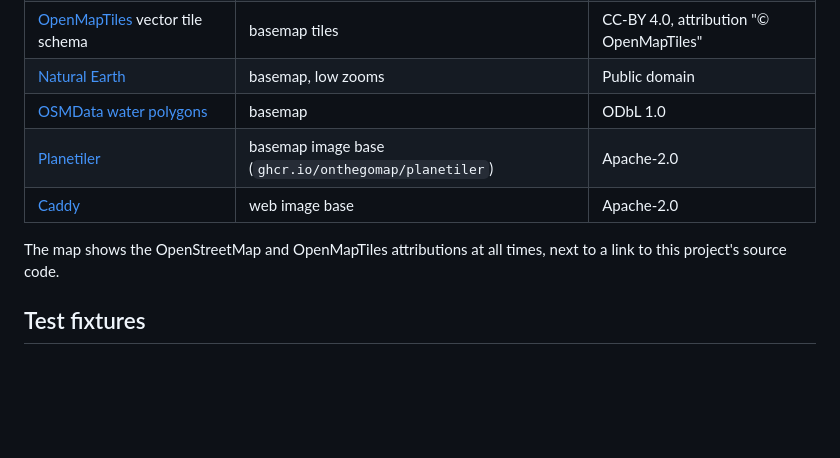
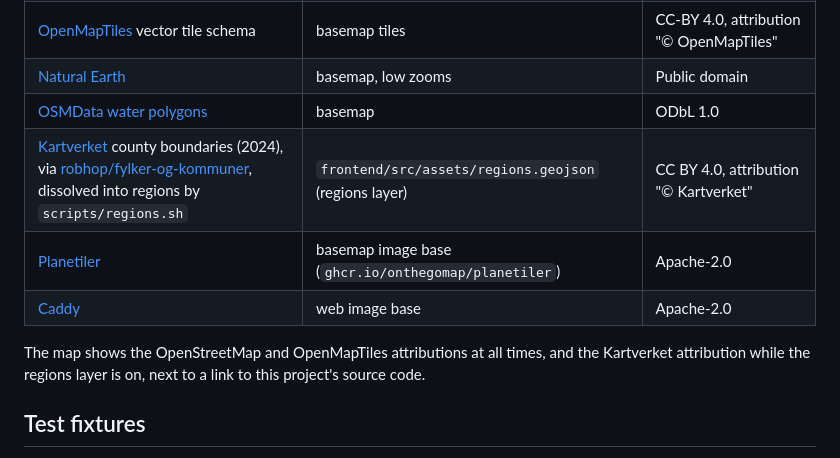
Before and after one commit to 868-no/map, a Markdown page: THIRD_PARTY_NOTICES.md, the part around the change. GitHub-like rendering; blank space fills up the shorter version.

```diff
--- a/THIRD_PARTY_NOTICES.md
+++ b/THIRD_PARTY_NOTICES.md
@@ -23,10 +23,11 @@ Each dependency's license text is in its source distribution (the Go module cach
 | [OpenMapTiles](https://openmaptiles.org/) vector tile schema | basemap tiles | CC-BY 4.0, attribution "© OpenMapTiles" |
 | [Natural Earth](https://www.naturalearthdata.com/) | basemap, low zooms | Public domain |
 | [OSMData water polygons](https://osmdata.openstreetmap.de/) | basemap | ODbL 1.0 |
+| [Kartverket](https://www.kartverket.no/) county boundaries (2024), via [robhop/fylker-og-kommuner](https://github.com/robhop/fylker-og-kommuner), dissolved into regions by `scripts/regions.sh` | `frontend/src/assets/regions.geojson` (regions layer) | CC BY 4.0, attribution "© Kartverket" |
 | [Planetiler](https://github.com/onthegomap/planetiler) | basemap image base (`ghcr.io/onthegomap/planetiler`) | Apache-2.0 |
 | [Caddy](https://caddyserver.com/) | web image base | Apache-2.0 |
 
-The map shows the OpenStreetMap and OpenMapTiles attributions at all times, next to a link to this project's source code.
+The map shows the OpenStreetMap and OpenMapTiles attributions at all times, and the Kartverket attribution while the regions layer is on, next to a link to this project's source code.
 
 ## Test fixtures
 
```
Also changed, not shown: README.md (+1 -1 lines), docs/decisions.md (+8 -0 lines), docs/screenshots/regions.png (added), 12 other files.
★ ★ ★ ★
Assignment: Your answer should be a single number: the count of lines in the entries that contain the word "link".

Final answer: 2